Collected data entries
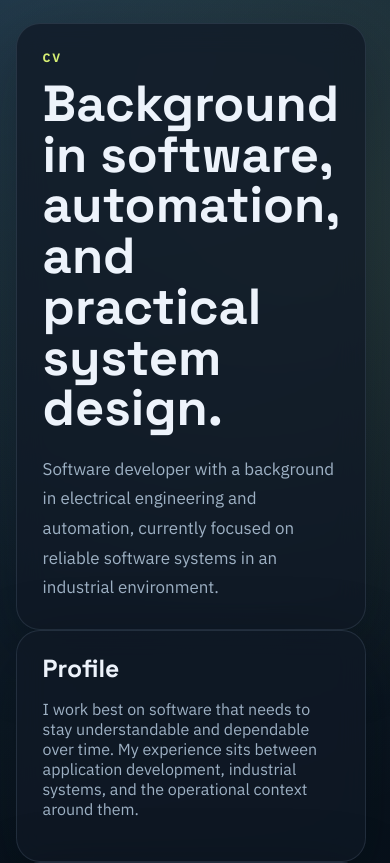
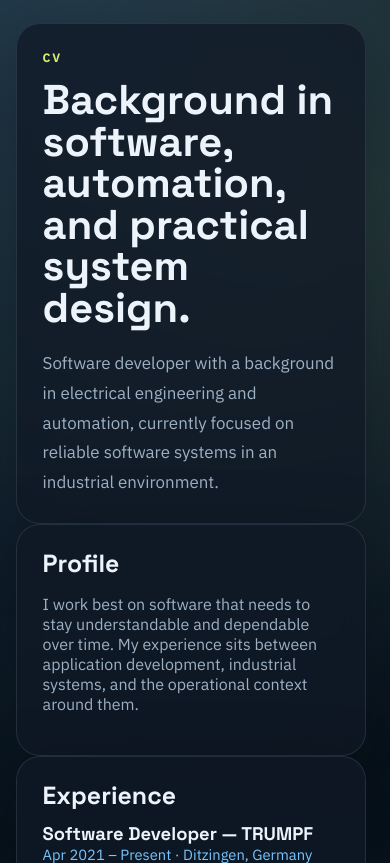
Before and after one commit to EngingeerSteve/stevan-aleksic-site, a web app: file public/cv.html in a window 390 px wide. Shown: the part 77-940 px from the top of the page. Run offline with its HTML, style and script files only (its server is not run), Linux system fonts and the light colour scheme.

Commit message:
font corrected

```diff
--- a/public/css/style.css
+++ b/public/css/style.css
@@ -963,7 +963,7 @@ img {
   }
 
   .page-site h1 {
-    font-size: clamp(2.6rem, 13vw, 4rem);
+    font-size: clamp(2.6rem, 10vw, 4rem);
     line-height: 1;
   }
 
```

Problem statement. In the records above, find each line with the word "size" and copy it out.

Response to this task.
-    font-size: clamp(2.6rem, 13vw, 4rem);
+    font-size: clamp(2.6rem, 10vw, 4rem);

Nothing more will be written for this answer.